A chatbot is a computerized system that interacts with and talks with human users, providing a non-judgmental environment that helps people feel more comfortable sharing personal information. Chatbots operate as individualized personal assistants, collect data to share with physicians, and offer interventions and general mental health care advice. A 2021 survey noted in a Journal of Medical Internet Research article found that chatbots effectively reduced the severity of mental health conditions for people from various backgrounds and demographics.
Telehealth normalizes the discussion about and treatment of mental health conditions, thereby reducing the stigmas associated with it. This technology delivers care, including remote monitoring, and storage and forwarding methods. Users can contact their providers through video chat or message and supply their physicians with relevant health data through remote monitoring devices. This process allows patients quick access to medical care without traveling and reduces lengthy appointment waiting times.
Telehealth also gives patients more time to see a doctor online, helping mental health patients who cannot take time off work to drive to an appointment.
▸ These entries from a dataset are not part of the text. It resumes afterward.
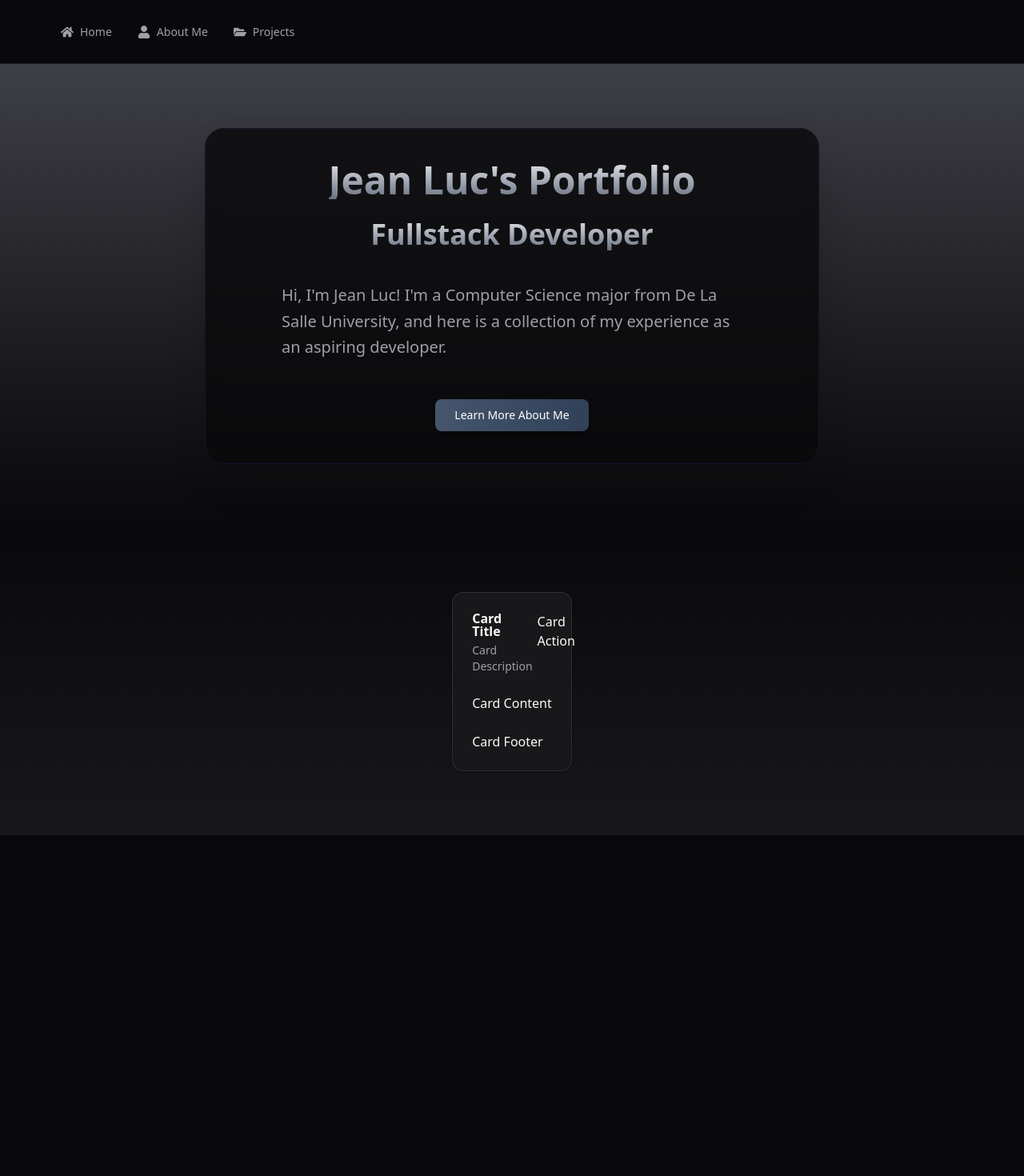
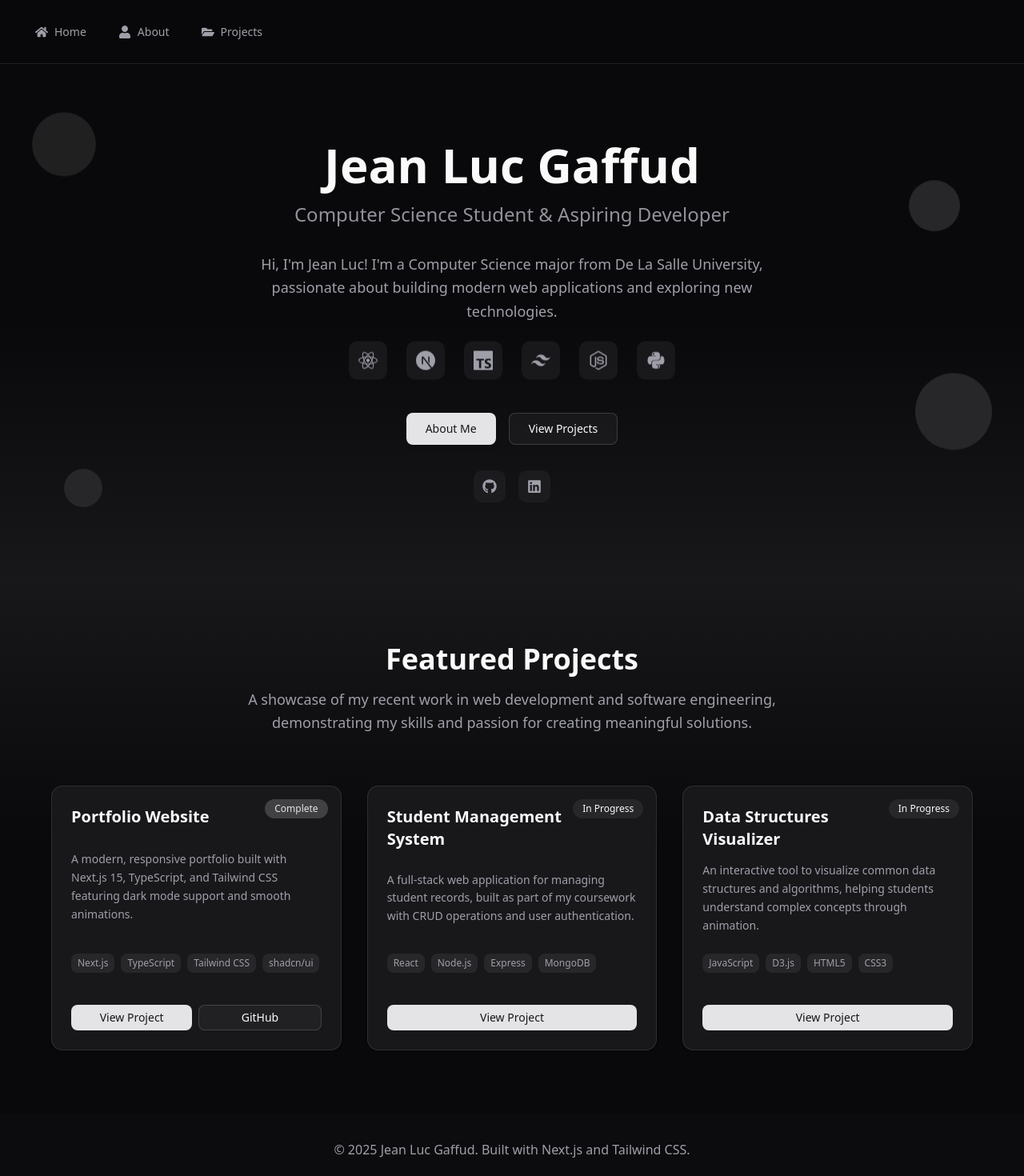
Before and after one commit to JeanLucGaffud/JeanLuc-Portfolio, a Next.js app in the folder frontend/: page / in a window 1280 px wide. Shown: the top 1470 px of the page at 80% size. Before the commit the page ends 1044 px from the top, so only its background shows below. Built offline with nearby package versions, Linux system fonts and the light colour scheme.

Commit message:
improved landing page

```diff
--- a/frontend/src/app/page.tsx
+++ b/frontend/src/app/page.tsx
@@ -1,34 +1,43 @@
+import { ReactNode } from "react";
 import Link from "next/link";
-import Image from "next/image";
-import { Button } from "@/components/ui/button"
+import { Button } from "@/components/shadcn/button"
 import  NavBar  from "@/components/ui/NavBar"
-import { Separator } from "@/components/ui/separator"
+import { cn } from "@/lib/utils"
+import { FaReact, FaNodeJs, FaPython, FaGithub, FaLinkedin, FaEnvelope } from "react-icons/fa";
+import { SiNextdotjs, SiTypescript, SiTailwindcss } from "react-icons/si";
 
 import {
   Card,
-  CardAction,
   CardContent,
   CardDescription,
   CardFooter,
   CardHeader,
   CardTitle,
-} from "@/components/ui/card"
+} from "@/components/shadcn/card"
+
+interface ProjectCardProps {
+  title: string;
+  description: string;
+  tech: string[];
+  link: string;
+  github?: string;
+  status: string;
+}
 
 export default function Home() {
   return (
-    <div className="flex flex-col h-screen w-screen p-0 m-0 items-center">
-
+    <div className="min-h-screen w-full">
       <NavBar />
-
-
-      <main className="flex flex-col items-center justify-center w-full bg-card pt-20">
+      <main className="pt-20">
         <HeroSection />
         <ArticleSection />
       </main>
-
-
-      <footer className="h-20">
-
+      <footer className="bg-muted/10 py-8 px-6 ">
+        <div className="max-w-6xl mx-auto text-center">
+          <p className="text-muted-foreground">
+            © 2025 Jean Luc Gaffud. Built with Next.js and Tailwind CSS.
+          </p>
+        </div>
       </footer>
     </div>
   );
@@ -36,51 +45,200 @@ export default function Home() {
 
 export function HeroSection() {
   return (
-    <>
-    <section className="relative w-full flex justify-center items-center py-20 bg-gradient-to-b from-zinc-700 to-zinc-950  ">
-      <div className="max-w-3xl w-full mx-auto rounded-3xl shadow-2xl bg-background/80 p-10 flex flex-col items-center gap-8 border border-gray-900 backdrop-blur">
-        <div className="flex flex-col items-center gap-4">
-          <h1 className="text-5xl font-extrabold text-transparent bg-clip-text bg-gradient-to-b from-gray-200 to-gray-500 mb-2">Jean Luc's Portfolio</h1>
-          <h2 className = "text-4xl font-extrabold text-transparent bg-clip-text bg-gradient-to-b from-gray-200 to-gray-500 mb-2">Fullstack Developer</h2>
-        </div>
-        <p className="text-xl text-muted-foreground max-w-xl mx-auto leading-relaxed">
-          Hi, I'm Jean Luc! I'm a Computer Science major from De La Salle University, and here is a collection of my experience as an aspiring developer.
-        </p>
-        <Button asChild size="lg" className="mt-4 shadow-lg bg-gradient-to-r from-slate-600 to-slate-700 text-white hover:bg-gradient-to-r hover:from-slate-500 hover:to-slate-600 hover:scale-105 transition-all">
-          <Link href="/about">Learn More About Me</Link>
-        </Button>
+    <section className="relative py-24 px-6 bg-gradient-to-b from-background via-background to-muted/50 overflow-hidden">
+
+      <div className="absolute inset-0 overflow-hidden">
+        <div className="absolute top-20 left-10 w-20 h-20 bg-primary/10 rounded-full animate-bounce" style={{ animationDelay: "0s", animationDuration: "3s" }}></div>
+        <div className="absolute top-40 right-20 w-16 h-16 bg-muted rounded-full animate-bounce" style={{ animationDelay: "1s", animationDuration: "4s" }}></div>
+        <div className="absolute bottom-20 left-20 w-12 h-12 bg-accent rounded-full animate-bounce" style={{ animationDelay: "2s", animationDuration: "5s" }}></div>
+        <div className="absolute bottom-40 right-10 w-24 h-24 bg-secondary rounded-full animate-bounce" style={{ animationDelay: "0.5s", animationDuration: "3.5s" }}></div>
       </div>
 
+      <div className="max-w-4xl mx-auto text-center relative z-10">
+
+
+        <div className="mb-8">
+          <h1 className="text-4xl md:text-6xl font-bold text-foreground mb-4">
+            Jean Luc Gaffud
+          </h1>
+          <div className="text-xl md:text-2xl text-muted-foreground font-medium mb-6">
+            <span className="inline-block animate-pulse">Computer Science Student & Aspiring Developer</span>
+          </div>
+        </div>
+
+        <p className="text-lg text-muted-foreground max-w-2xl mx-auto leading-relaxed mb-8">
+          Hi, I&apos;m Jean Luc! I&apos;m a Computer Science major from De La Salle University,
+          passionate about building modern web applications and exploring new technologies.
+        </p>
+
+
+        <div className="flex justify-center items-center gap-6 mb-8">
+          <TechIcon icon={<FaReact />} name="React" delay="0s" />
+          <TechIcon icon={<SiNextdotjs />} name="Next.js" delay="0.2s" />
+          <TechIcon icon={<SiTypescript />} name="TypeScript" delay="0.4s" />
+          <TechIcon icon={<SiTailwindcss />} name="Tailwind" delay="0.6s" />
+          <TechIcon icon={<FaNodeJs />} name="Node.js" delay="0.8s" />
+          <TechIcon icon={<FaPython />} name="Python" delay="1s" />
+        </div>
+
+        <div className="flex flex-col sm:flex-row gap-4 justify-center mb-8">
+          <Button asChild size="lg" className="shadow-md hover:shadow-lg transition-all hover:scale-105">
+            <Link href="/about">About Me</Link>
+          </Button>
+          <Button asChild variant="outline" size="lg" className="transition-all hover:scale-105">
+            <Link href="/projects">View Projects</Link>
+          </Button>
+        </div>
+
+
+        <div className="flex justify-center gap-4">
+          <SocialLink href="https://github.com/JeanLucGaffud" icon={<FaGithub />} label="GitHub" />
+          <SocialLink href="https://www.linkedin.com/in/jean-luc-gaffud-a52b1130a/" icon={<FaLinkedin />} label="LinkedIn" />
+        </div>
+      </div>
     </section>
-
-    </>
-
   );
 }
 
-export function ArticleSection(){
-  return(
-    <div className="flex flex-row items-center justify-center bg-gradient-to-b from-zinc-950 to-zinc 700 h-96 w-full">
-      <ArticleCard />
-    </div>
-  )
+export function ArticleSection() {
+  const projects = [
+    {
+      title: "Portfolio Website",
+      description: "A modern, responsive portfolio built with Next.js 15, TypeScript, and Tailwind CSS featuring dark mode support and smooth animations.",
+      tech: ["Next.js", "TypeScript", "Tailwind CSS", "shadcn/ui"],
+      link: "/projects/portfolio",
+      github: "https://github.com/JeanLucGaffud/JeanLuc-Portfolio",
+      status: "Complete"
+    },
+    {
+      title: "Student Management System",
+      description: "A full-stack web application for managing student records, built as part of my coursework with CRUD operations and user authentication.",
+      tech: ["React", "Node.js", "Express", "MongoDB"],
+      link: "/projects/student-system",
+      github: "#",
+      status: "In Progress"
+    },
+    {
+      title: "Data Structures Visualizer",
+      description: "An interactive tool to visualize common data structures and algorithms, helping students understand complex concepts through animation.",
+      tech: ["JavaScript", "D3.js", "HTML5", "CSS3"],
+      link: "/projects/visualizer",
+      github: "#",
+      status: "In Progress"
+    }
+  ];
 
+  return (
+    <section className="py-20 px-6 bg-gradient-to-b from-muted/50 via-background to-background ">
+      <div className="max-w-6xl mx-auto">
+        <header className="text-center mb-16">
+          <h2 className="text-3xl md:text-4xl font-bold text-foreground mb-4">
+            Featured Projects
+          </h2>
+          <p className="text-lg text-muted-foreground max-w-2xl mx-auto leading-relaxed">
+            A showcase of my recent work in web development and software engineering,
+            demonstrating my skills and passion for creating meaningful solutions.
+          </p>
+        </header>
+
+        <div className="grid grid-cols-1 md:grid-cols-2 lg:grid-cols-3 gap-8">
+          {projects.map((project, index) => (
+            <ProjectCard key={index} {...project} />
+          ))}
+        </div>
+      </div>
+    </section>
+  );
 }
 
-export function ArticleCard(){
+export function ProjectCard({ title, description, tech, link, github, status }: ProjectCardProps) {
   return (
-    <Card>
-      <CardHeader>
-        <CardTitle>Card Title</CardTitle>
-        <CardDescription>Card Description</CardDescription>
-        <CardAction>Card Action</CardAction>
+    <Card className="group h-full flex flex-col hover:scale-105 transition-all duration-300 border border-border bg-card relative">
+      <CardHeader className="flex-1">
+        <CardTitle className="text-xl w-3/4 font-semibold text-foreground group-hover:text-primary transition-colors">
+          {title}
+          <StatusBadge status={status} />
+        </CardTitle>
+        <CardDescription className="text-muted-foreground leading-relaxed mt-2">
+          {description}
+        </CardDescription>
       </CardHeader>
-      <CardContent>
-        <p>Card Content</p>
+
+      <CardContent className="pt-0">
+        <div className="flex flex-wrap gap-2 mb-4">
+          {tech.map((technology, index) => (
+            <span
+              key={index}
+              className="px-2 py-1 text-xs font-medium bg-muted text-muted-foreground rounded-md"
+            >
+              {technology}
+            </span>
+          ))}
+        </div>
       </CardContent>
-      <CardFooter>
-        <p>Card Footer</p>
+
+      <CardFooter className="pt-0 gap-2">
+        <Button asChild size="sm" className="flex-1 hover:scale-105">
+          <Link href={link}>View Project</Link>
+        </Button>
+        {github && github !== "#" && (
+          <Button asChild variant="outline" size="sm" className="flex-1 hover:scale-105">
+            <Link href={github} target="_blank" rel="noopener noreferrer">
+              GitHub
+            </Link>
+          </Button>
+        )}
       </CardFooter>
     </Card>
-  )
+  );
 }
+
+export function StatusBadge({ status }: { status: string }) {
+  const isComplete = status.toLowerCase() === 'complete';
+  const isInProgress = status.toLowerCase() === 'in progress';
+
+  return (
+    <div className={cn(
+      "w-fit rounded-full px-3 py-1 absolute top-4 right-4 text-xs font-medium z-10",
+      {
+        "bg-primary/20 text-primary": isComplete,
+        "bg-secondary text-secondary-foreground": isInProgress,
+        "bg-muted text-muted-foreground": !isComplete && !isInProgress
+      }
+    )}>
+      {status}
+    </div>
+  );
+}
+
+// Tech Icon Component
+function TechIcon({ icon, name, delay }: { icon: ReactNode; name: string; delay: string }) {
+  return (
+    <div
+      className="group relative"
+      style={{ animationDelay: delay }}
+    >
+      <div className="w-12 h-12 bg-muted/50 hover:bg-muted rounded-lg flex items-center justify-center text-2xl text-muted-foreground hover:text-foreground transition-all duration-300 hover:scale-110 animate-bounce">
+        {icon}
+      </div>
+      <div className="absolute -bottom-6 left-1/2 transform -translate-x-1/2 text-xs text-muted-foreground opacity-0 group-hover:opacity-100 transition-opacity whitespace-nowrap">
+        {name}
+      </div>
+    </div>
+  );
+}
+
+// Social Link Component
+function SocialLink({ href, icon, label }: { href: string; icon: ReactNode; label: string }) {
+  return (
+    <Link
+      href={href}
+      target="_blank"
+      rel="noopener noreferrer"
+      className="w-10 h-10 bg-muted/50 hover:bg-muted rounded-lg flex items-center justify-center text-lg text-muted-foreground hover:text-foreground transition-all duration-300 hover:scale-110"
+      aria-label={label}
+    >
+      {icon}
+    </Link>
+  );
+}
--- a/frontend/src/components/ui/NavBar.tsx
+++ b/frontend/src/components/ui/NavBar.tsx
@@ -1,31 +1,31 @@
 
 import Link from "next/link";
-import { Button } from "@/components/ui/button";
+import { Button } from "@/components/shadcn/button";
 import { FaUser, FaHome, FaFolderOpen } from "react-icons/fa";
 
 export default function NavBar() {
   return (
-    <nav className="fixed h-20 w-[100vw] bg-background/95 backdrop-blur-sm z-50 border-b border-border">
-      <div className="w-full h-full flex items-center gap-2 px-16">
-        <Button asChild variant="ghost" className="bg-background hover:scale-105">
-          <span className="flex items-center gap-2">
-            <FaHome className="text-muted-foreground" />
-            <Link href="/" className="text-muted-foreground text-md">Home</Link>
-          </span>
+    <nav className="fixed top-0 left-0 right-0 h-20 bg-background/95 backdrop-blur-sm z-50 border-b border-border">
+      <div className="max-w-7xl mx-auto h-full flex items-center gap-4 px-4 sm:px-6 lg:px-8">
+        <Button asChild variant="ghost" className="hover:scale-105 transition-transform">
+          <Link href="/" className="flex items-center gap-2 text-muted-foreground hover:text-foreground">
+            <FaHome />
+            <span className="hidden sm:inline">Home</span>
+          </Link>
         </Button>
 
-        <Button asChild variant="ghost" className="bg-background hover:scale-105">
-          <span className="flex items-center gap-2">
-            <FaUser className="text-muted-foreground" />
-            <Link href="/about" className="text-muted-foreground text-md">About Me</Link>
-          </span>
+        <Button asChild variant="ghost" className="hover:scale-105 transition-transform">
+          <Link href="/about" className="flex items-center gap-2 text-muted-foreground hover:text-foreground">
+            <FaUser />
+            <span className="hidden sm:inline">About</span>
+          </Link>
         </Button>
 
-        <Button asChild variant="ghost" className="bg-background hover:scale-105">
-          <span className="flex items-center gap-2">
-            <FaFolderOpen className="text-muted-foreground" />
-            <Link href="/projects" className="text-muted-foreground text-md">Projects</Link>
-          </span>
+        <Button asChild variant="ghost" className="hover:scale-105 transition-transform">
+          <Link href="/projects" className="flex items-center gap-2 text-muted-foreground hover:text-foreground">
+            <FaFolderOpen />
+            <span className="hidden sm:inline">Projects</span>
+          </Link>
         </Button>
       </div>
     </nav>
```
Also changed, not shown: frontend/src/components/shadcn/button.tsx (renamed from frontend/src/components/ui/button.tsx), frontend/src/components/shadcn/card.tsx (renamed from frontend/src/components/ui/card.tsx), frontend/src/components/shadcn/separator.tsx (renamed from frontend/src/components/ui/separator.tsx), 2 other files (tests, documents, lock files or other folders).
More transparency is also a benefit of telehealth, as doctors provide patient records online rather than verbally. Overall, digital technology is changing healthcare for the better, as innovations in this field allow patients to keep track of what they’ve discussed with the doctor, have easier access to their records, experience a more individualized approach, and benefit from lower delivery costs on medication.
Through digital phenotyping — the collection of a person’s data outside of clinical settings to determine their mental health and behavior — technology can assist mental health patients in mapping their behaviors and provide insights into users’ mental health. With the emergence of artificial intelligence (AI) and natural language processing (NLP), predictive analytics may soon identify the likelihood of a person developing a mental health condition or psychosis, such as depression or suicide risk.
The most accessible form of predictive analysis technology is wearable sensor technology. These tools enable continuous access to daily lifestyle data so mental health professionals can measure and track that activity and behaviors. This information is then used by healthcare providers to tailor treatments, therapies, and medications to the patient’s individual needs, improving the treatment outcomes.
You can encourage an innovation culture in your healthcare facility by inspiring colleagues to embrace technology and its current and future impact on mental health patients. Encourage open communication and questions and listen to all employees’ ideas. Integrating a more forward-thinking approach to IT’s role in mental health will advance your facility’s standing and, more importantly, improve the lives of thousands of patients.
Embracing a More Holistic Approach to Mental Health
The intersection of IT health and mental health is where compassion meets innovation. Medical IT professionals can break stigmas and bridge gaps by designing holistic, technological solutions prioritizing awareness and integrating with transformative technologies. Personal care delivered through digital platforms allows IT professionals to contribute to a more inclusive approach to mental health.
By leveraging their experience, IT employees can shape a future where mental health is a natural part of patient care and build a healthier, more connected society.